Steve Thomas, secure estate specialist for Lew Geffen Sotheby’s International Realty in Constantiaberg, says that with a little imagination, reorganization and inspiration, it’s possible to create an effective and efficient workspace and re-establish the necessary boundaries between home and work life.
He suggests the following practical steps:
Identify what you need – For instance, you might require only a small desk for your laptop or you might need to add a larger table or workspace for artwork or large documents.
Find the best location – When space is tight and you don’t have an unused bedroom to annex, you have to think creatively about your office space – and the available space. Is there an unused corner in one of the larger rooms or do you have a cupboard that has enough space for a small desk? Even the space under the stairs can be effectively used as a workstation.
Prioritise comfort and back support – If your budget stretches to a decent office chair it’s well worth the investment. Yes, it’s easier to simply grab a dining chair, but back support is really important if you are spending hours at your desk and want to avoid future back and posture problems. Consider it an investment in yourself.
Increase your privacy – If you have set up office in a corner or portion of a room, it’s a great idea to use a room divider or even a curtain on a railing to give you the privacy you need and to shield you from distractions.
Storage savvy – Although few people need large filing cabinets anymore, we all still use pens, notepads, staplers and so on and need to be able to clear up and store away these items to avoid cluttering the desk. Compact options include stacked storage baskets, a simple cubby system with small bins or even plastic storage tubs. If you need a lot more space you could place a small bookshelf next to your desk.
Don’t Forget lighting – Poor lighting can cause you to strain your eyes and, over time that can lead to headaches and tiredness, neither of which are conducive to productivity. The first choice is to set up your office in an area that gets as much natural light as possible, but if this isn’t an option, make sure you select the right kind of lighting for your area and purpose. Indirect lights/lamps with shades or diffusers that soften the light and dampen the glare will be easier on your eyes.
“The suddenness of lockdown last March was especially difficult for people whose jobs usually entail being out and about and dealing with people much of the time. As estate agents, we had to adapt really fast and move our offices into the ‘cloud’ within a matter of days.
“And whilst some of us adapted the home office quite easily, others, like our wonderful PA, who is far less used to home working, created a full-on office in a tent in her garden, complete with table and chairs, electrical power and Wi-Fi as space and privacy from a young child indoors was difficult,” says Thomas.
However, if remote working is now your ‘new normal’, Thomas says it should be approached a little differently, both to preserve your sanity and to allow to you be as productive and constructive as possible. There are a number of factors one has to consider and implement:
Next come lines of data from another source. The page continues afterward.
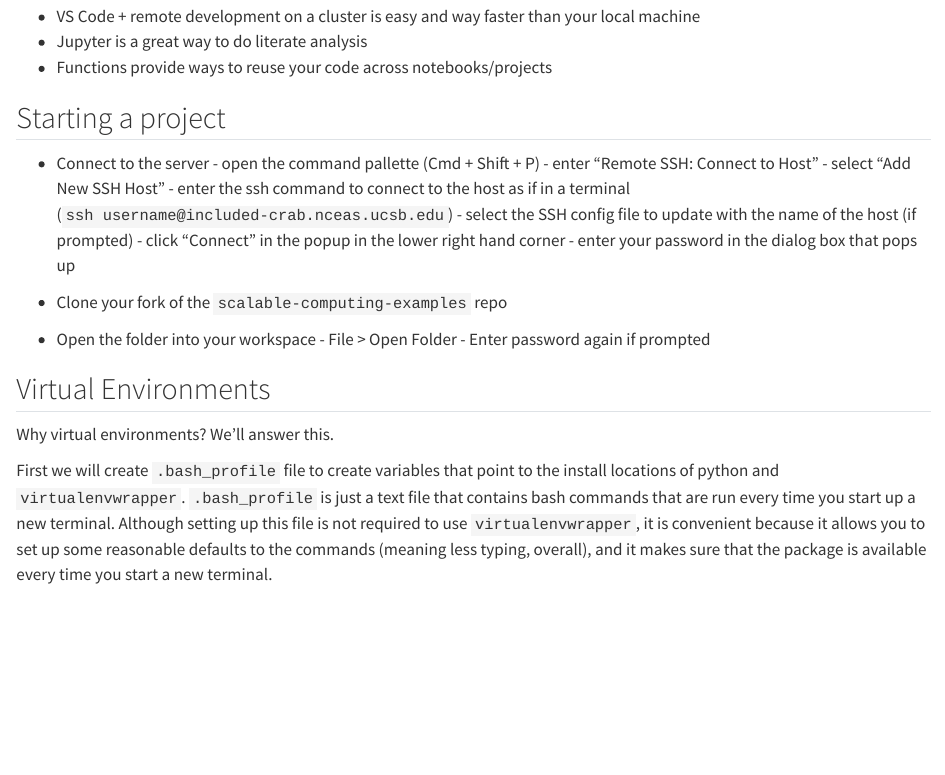
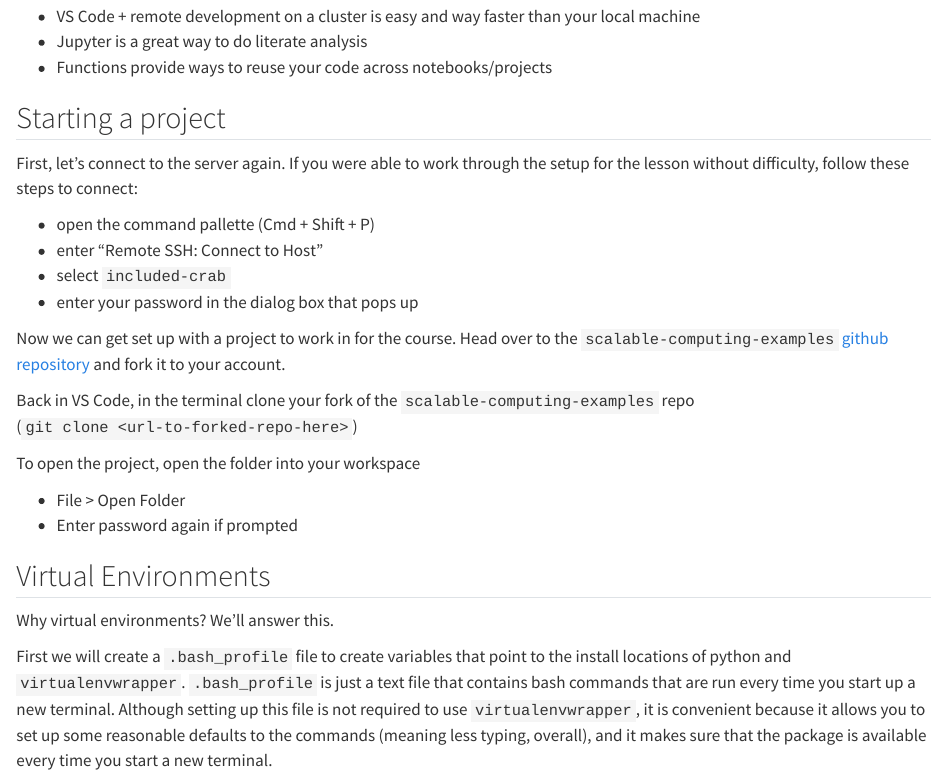
Before and after one commit to NCEAS/scalable-computing-course, a Quarto document (sections/03-python-intro.qmd): the page in a window 1100 px wide, from 300 px down. Rendered offline with R 4.5, knitr and Pandoc in place of Quarto, with nearby package versions; long lines of code are wrapped.

Commit message:
update setup instructions

```diff
--- a/sections/03-python-intro.qmd
+++ b/sections/03-python-intro.qmd
@@ -17,25 +17,27 @@ title: 'Python Programming on Clusters'
 
 ## Starting a project
 
-* Connect to the server
-        - open the command pallette (Cmd + Shift + P)
-        - enter "Remote SSH: Connect to Host"
-        - select "Add New SSH Host"
-        - enter the ssh command to connect to the host as if in a terminal (`ssh username@included-crab.nceas.ucsb.edu`)
-        - select the SSH config file to update with the name of the host (if prompted)
-        - click "Connect" in the popup in the lower right hand corner
-        - enter your password in the dialog box that pops up
+First, let's connect to the server again. If you were able to work through the setup for the lesson without difficulty, follow these steps to connect:
 
-* Clone your fork of the `scalable-computing-examples` repo
-* Open the folder into your workspace
-        - File > Open Folder
-        - Enter password again if prompted
+- open the command pallette (Cmd + Shift + P)
+- enter "Remote SSH: Connect to Host"
+- select `included-crab`
+- enter your password in the dialog box that pops up
+
+Now we can get set up with a project to work in for the course. Head over to the `scalable-computing-examples` [github repository](http://github.com/NCEAS/scalable-computing-examples) and fork it to your account.
+
+Back in VS Code, in the terminal clone your fork of the `scalable-computing-examples` repo (`git clone <url-to-forked-repo-here>`)
+
+To open the project, open the folder into your workspace
+
+- File > Open Folder
+- Enter password again if prompted
 
 ## Virtual Environments
 
 Why virtual environments? We'll answer this.
 
-First we will create `.bash_profile` file to create variables that point to the install locations
+First we will create a `.bash_profile` file to create variables that point to the install locations
 of python and `virtualenvwrapper`. `.bash_profile` is just a text file that contains bash commands
 that are run every time you start up a new terminal. Although setting up this file is not required
 to use `virtualenvwrapper`, it is convenient because it allows you to set up some reasonable defaults
```
Also changed, not shown: sections/03-python-intro.qmd (8 more changed lines).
Learn to recognize when you are most productive – Once you have done so, ensure you guard that time religiously and dedicate it to work as far as possible. However, during the times that you are more distracted and less focused, don’t start watching your favourite series from which will be hard to tear yourself away. Rather take a constructive break and have a snack or accomplish a small task such as hanging up the washing or making the kids lunch.
Take regular breaks away from your desk – Don’t simply open Facebook on your laptop, go outside and take a walk or sit in the sun (to get your daily Vitamin D dosage! Ed.) and fresh air. Try to move as often as possible – when on phone calls, walk around the room, or even the garden.
Embrace a new hobby – Without the lengthy commute, you finally have time to take up that hobby or activity you’ve always wanted to – if you ever had more time. Try to get something accomplished each day; it will make you feel much more productive.
It may not be your dream corner office with breathtaking views to which you’ve always aspired, but you can create a pleasant working environment in your own home. “There are no rules against playing music, using aromatherapy diffusers or allowing the cat on the desk. You can wear your comfiest clothes, take a tea break when it suits you and, best of all, the commute to your desk is a mere 30 seconds,” says Thomas.